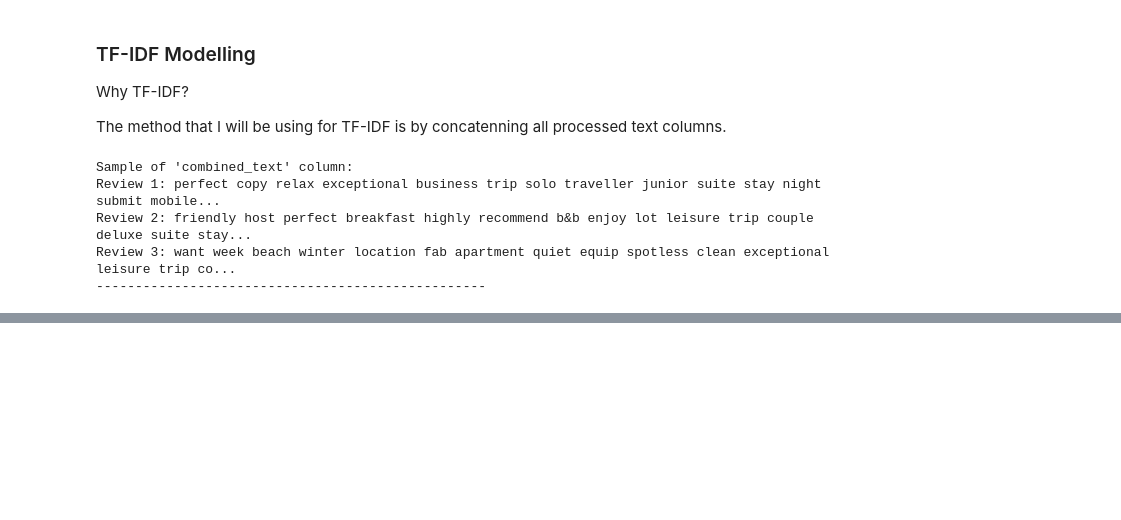
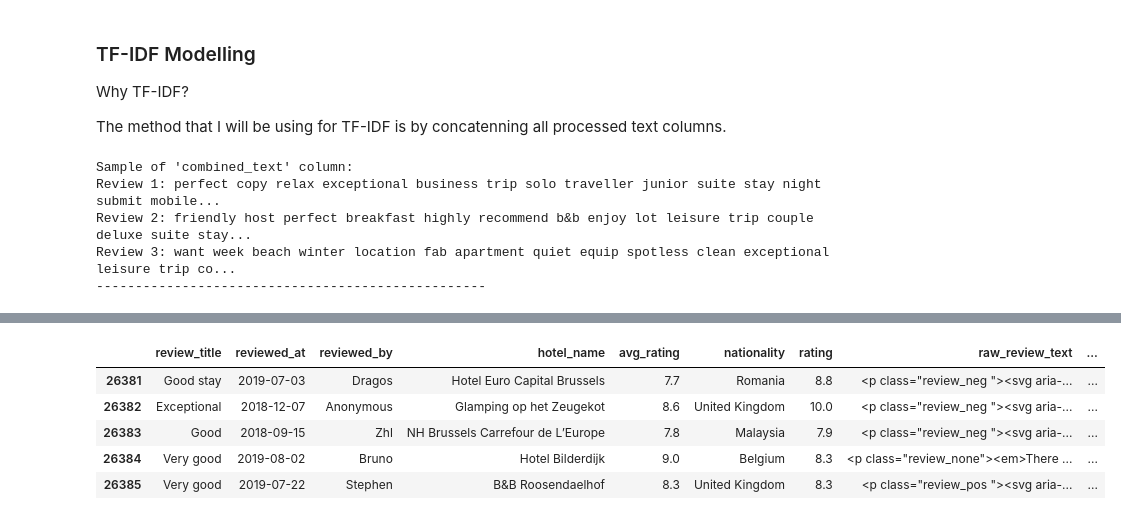
Before and after one commit to KBE25/hotel_sentiment, a Jupyter notebook: notebook.ipynb, the cells around one changed output, grey strips where cells are left out. Drawn from its saved outputs; the diff is of its cells as text; code cells hidden in the pictures; blank space fills up the shorter version.

```diff
--- a/notebook.ipynb
+++ b/notebook.ipynb
@@ -682,0 +1027,9 @@ No negated features found in the vocabulary (or no negations in data).
+# %%
+df_filtered.tail()
+# %% [output]
+|  | review_title | reviewed_at | reviewed_by | hotel_name | avg_rating | nationality | rating | raw_review_text | ... |
+| 26381 | Good stay | 2019-07-03 | Dragos | Hotel Euro Capital Brussels | 7.7 | Romania | 8.8 | <p class="review_neg "><svg aria-... | ... |
+| 26382 | Exceptional | 2018-12-07 | Anonymous | Glamping op het Zeugekot | 8.6 | United Kingdom | 10.0 | <p class="review_neg "><svg aria-... | ... |
+| 26383 | Good | 2018-09-15 | Zhl | NH Brussels Carrefour de L’Europe | 7.8 | Malaysia | 7.9 | <p class="review_neg "><svg aria-... | ... |
+| 26384 | Very good | 2019-08-02 | Bruno | Hotel Bilderdijk | 9.0 | Belgium | 8.3 | <p class="review_none"><em>There ... | ... |
+| 26385 | Very good | 2019-07-22 | Stephen | B&B Roosendaelhof | 8.3 | United Kingdom | 8.3 | <p class="review_pos "><svg aria-... | ... |
```
Also changed, not shown: parts of 40 cells of this notebook.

» **What to work on**
For each line in the entries that contains the string "aria", make a copy.

» **Your response**
+| 26381 | Good stay | 2019-07-03 | Dragos | Hotel Euro Capital Brussels | 7.7 | Romania | 8.8 | <p class="review_neg "><svg aria-... | ... |
+| 26382 | Exceptional | 2018-12-07 | Anonymous | Glamping op het Zeugekot | 8.6 | United Kingdom | 10.0 | <p class="review_neg "><svg aria-... | ... |
+| 26383 | Good | 2018-09-15 | Zhl | NH Brussels Carrefour de L’Europe | 7.8 | Malaysia | 7.9 | <p class="review_neg "><svg aria-... | ... |
+| 26385 | Very good | 2019-07-22 | Stephen | B&B Roosendaelhof | 8.3 | United Kingdom | 8.3 | <p class="review_pos "><svg aria-... | ... |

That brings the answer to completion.